While the Bush administration and congressional conservatives ignored the warnings, Wall Street CEOs gambled with other people’s money.
- In a few short years, this toxic combination of risky new products and no regulation transformed the financial market from a place that traded in known quantities like stocks and bonds into a market where exotic new products that no one really understood were being traded at breakneck speed.
Now the bubble has burst, the stock market is crashing, credit markets are frozen, and conservatives are looking for someone to blame.

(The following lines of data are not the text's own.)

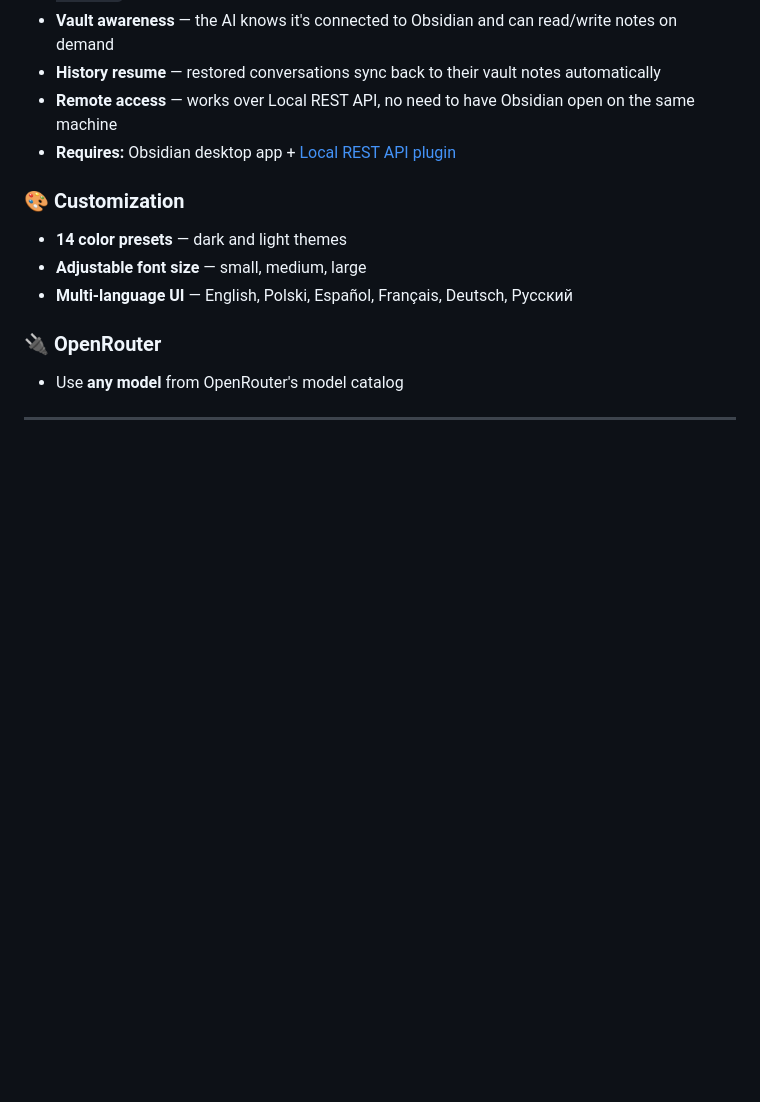
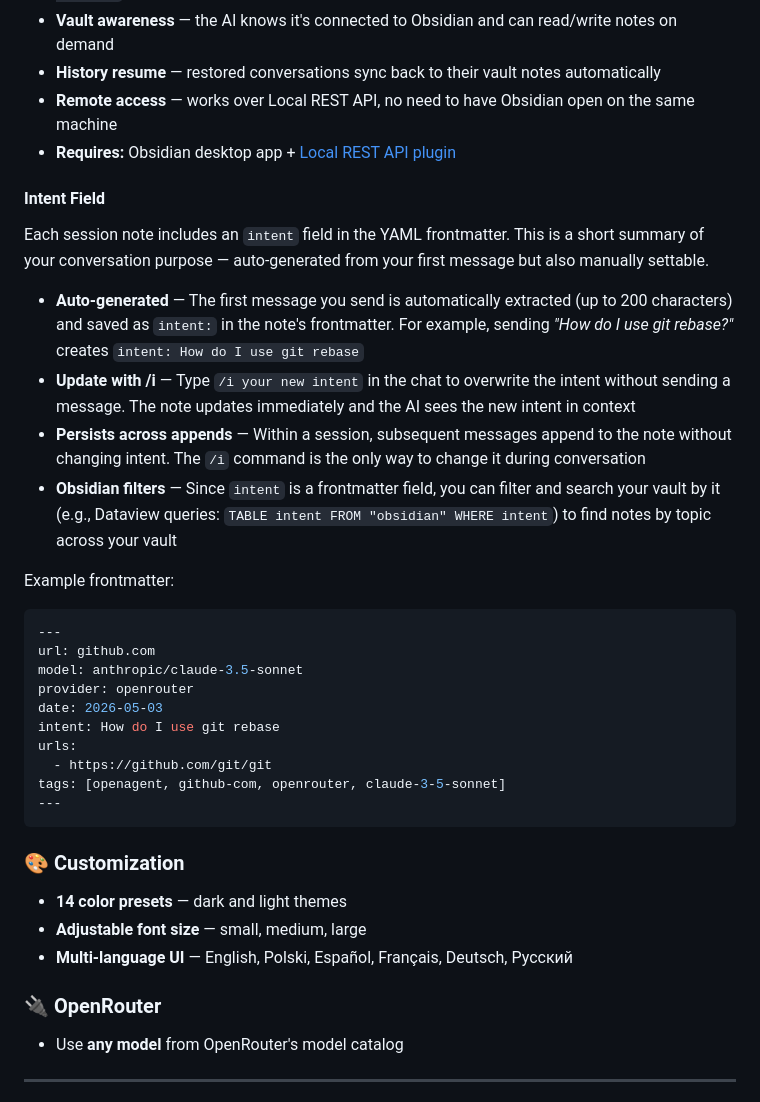
Before and after one commit to radiohost-cloud/openagent, a Markdown page: README.md, the part around the change. Rendered like a GitHub page; blank space fills up the shorter version.

Commit message:
docs: add intent field documentation to README
Section explains how intent is auto-generated, how /i updates it,
that it persists across appends, and how to use it in Obsidian
filters (Dataview). Includes example frontmatter.

````diff
--- a/README.md
+++ b/README.md
@@ -57,6 +57,29 @@
 - **History resume** — restored conversations sync back to their vault notes automatically
 - **Remote access** — works over Local REST API, no need to have Obsidian open on the same machine
 - **Requires:** Obsidian desktop app + [Local REST API plugin](https://obsidian.md/plugins?id=obsidian-local-rest-api)
+
+#### Intent Field
+
+Each session note includes an `intent` field in the YAML frontmatter. This is a short summary of your conversation purpose — auto-generated from your first message but also manually settable.
+
+- **Auto-generated** — The first message you send is automatically extracted (up to 200 characters) and saved as `intent:` in the note's frontmatter. For example, sending *"How do I use git rebase?"* creates `intent: How do I use git rebase`
+- **Update with /i** — Type `/i your new intent` in the chat to overwrite the intent without sending a message. The note updates immediately and the AI sees the new intent in context
+- **Persists across appends** — Within a session, subsequent messages append to the note without changing intent. The `/i` command is the only way to change it during conversation
+- **Obsidian filters** — Since `intent` is a frontmatter field, you can filter and search your vault by it (e.g., Dataview queries: `TABLE intent FROM "obsidian" WHERE intent`) to find notes by topic across your vault
+
+Example frontmatter:
+```yaml
+---
+url: github.com
+model: anthropic/claude-3.5-sonnet
+provider: openrouter
+date: 2026-05-03
+intent: How do I use git rebase
+urls:
+  - https://github.com/git/git
+tags: [openagent, github-com, openrouter, claude-3-5-sonnet]
+---
+```
 
 ### 🎨 Customization
 - **14 color presets** — dark and light themes
````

- For the past decade, the Bush administration and conservatives in Congress aided and abetted wild risk-taking on Wall Street while CEOs raked in huge profits. Now that the bubble has burst and the market has come crashing down, they are desperately trying to divert attention away from the fact that this crises is the result of the failures of their policies.
- Charles Krauthammer and other conservative commentators are desperately trying to pin the blame on a 30-year-old law, the Community Reinvestment Act, which was weakened significantly by the Bush administration before the housing bubble started inflating.
Conservatives’ desperate attempts to pass the buck are an insult to our intelligence. This is their legacy of failed policies and leadership. It’s time for them to own it.
1. BBC News, “Buffett Warns on Investment ‘Time Bomb,’” March 4, 2003, available at http://news.bbc.co.uk/2/hi/business/2817995.stm
2. International Swaps and Derivatives Association, 2005 and 2007 year-end surveys. Available at http://www.isda.org/press/press031506.html and http://www.isda.org/press/.
3. Stephen Labaton, “U.S. regulators 2004 rule let banks pile up new debt,” International Herald Tribune, October 3, 2008, available at http://www.iht.com/articles/2008/10/03/business/sec.php.
4. Edmund L. Andrews, “Feds Shrugged as Subprime Crisis Spread,” The New York Times, December 18, 1007, available at http://www.nytimes.com/2007/12/18/business/18subprime.html.
6. The Federal Reserve Bank of San Francisco, “The Subprime Mortgage Market: National and Twelfth District Developments” (2007), available at http://www.frbsf.org/publications/federalreserve/annual/2007/subprime.pdf.
7. Jonathan Fuerbringer, “Some Exemptions Are Proposed on Predatory Lending Laws,” The New York Times, August 1, 2003, available at http://query.nytimes.com/gst/fullpage.html?res=9904E2DA153EF932A3575BC0A9659C8B63.